|Plant species diversity and composition: experimental effects on marine epifaunal assemblages|
Parker, J.D.; Duffy, J.E.; Orth, R.J. (2001). Plant species diversity and composition: experimental effects on marine epifaunal assemblages. Mar. Ecol. Prog. Ser. 224: 55-67
In: Marine Ecology Progress Series. Inter-Research: Oldendorf/Luhe. ISSN 0171-8630, more
|Authors|| || Top |
- Parker, J.D.
- Duffy, J.E.
- Orth, R.J.

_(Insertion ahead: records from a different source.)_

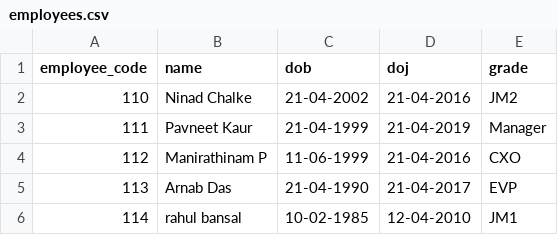
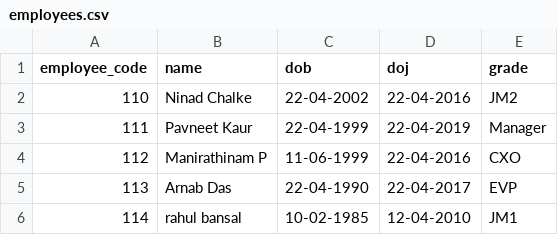
Before and after one commit to DS-KrishnAhuja/BDAY, a CSV file: employees.csv, drawn as a sheet.

```diff
--- a/employees.csv
+++ b/employees.csv
@@ -1,8 +1,8 @@
 employee_code,name,dob,doj,grade
-110,Ninad Chalke,21-04-2002,21-04-2016,JM2
-111,"Pavneet Kaur
-",21-04-1999,21-04-2019,Manager
-112,"Manirathinam P
-",11-06-1999,21-04-2016,CXO
-113,Arnab Das,21-04-1990,21-04-2017,EVP
+110,Ninad Chalke,22-04-2002,22-04-2016,JM2
+111,"Pavneet Kaur
+",22-04-1999,22-04-2019,Manager
+112,"Manirathinam P
+",11-06-1999,22-04-2016,CXO
+113,Arnab Das,22-04-1990,22-04-2017,EVP
 114,rahul bansal,10-02-1985,12-04-2010,JM1
```
Also changed, not shown: 5 other files.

Plant diversity is believed to govern animal community structure, yet few studies have tested this relationship. We manipulated plant species diversity and composition (2 seagrasses and 3 seaweeds) and measured the abundance, diversity, and biomass of plant-associated macroinverte-brates in a temperate, estuarine seagrass community. Animal diversity was weakly but positively related to plant diversity (Simpson’s 1 - λ). Most indices of animal diversity, however, were more strongly related to total plant surface area than to plant diversity. Epifaunal abundance and biomass increased, whereas epifaunal diversity and evenness decreased with total plant surface area. Both food and habitat covary with plant surface area, providing potential mechanistic explanations for these patterns. Plant species composition had strong effects on epifaunal community structure. After statistically controlling for effects of plant surface area, epifaunal abundance and biomass remained higher, and evenness remained lower, among assemblages composed of branched (mostly seaweeds) relative to unbranched (mostly seagrasses) macrophytes. Multiple regression analyses also revealed differential use of particular plant species by epifauna. For example, amphipods responded particularly strongly to the coarsely branched red alga Gracilaria verrucosa. Thus, our experimental results support a strong effect of plant species composition, and little effect of plant diversity per se, on the motile macrofauna that we studied. This conclusion is consistent with results of a concurrent field survey; epifaunal community structure differed among plant species and seasons, with no host-plant specialists. These results support evidence from both terrestrial and aquatic communities; ecosystem structural and functional properties are often more strongly influenced by particular attributes, rather than number of species, in a community.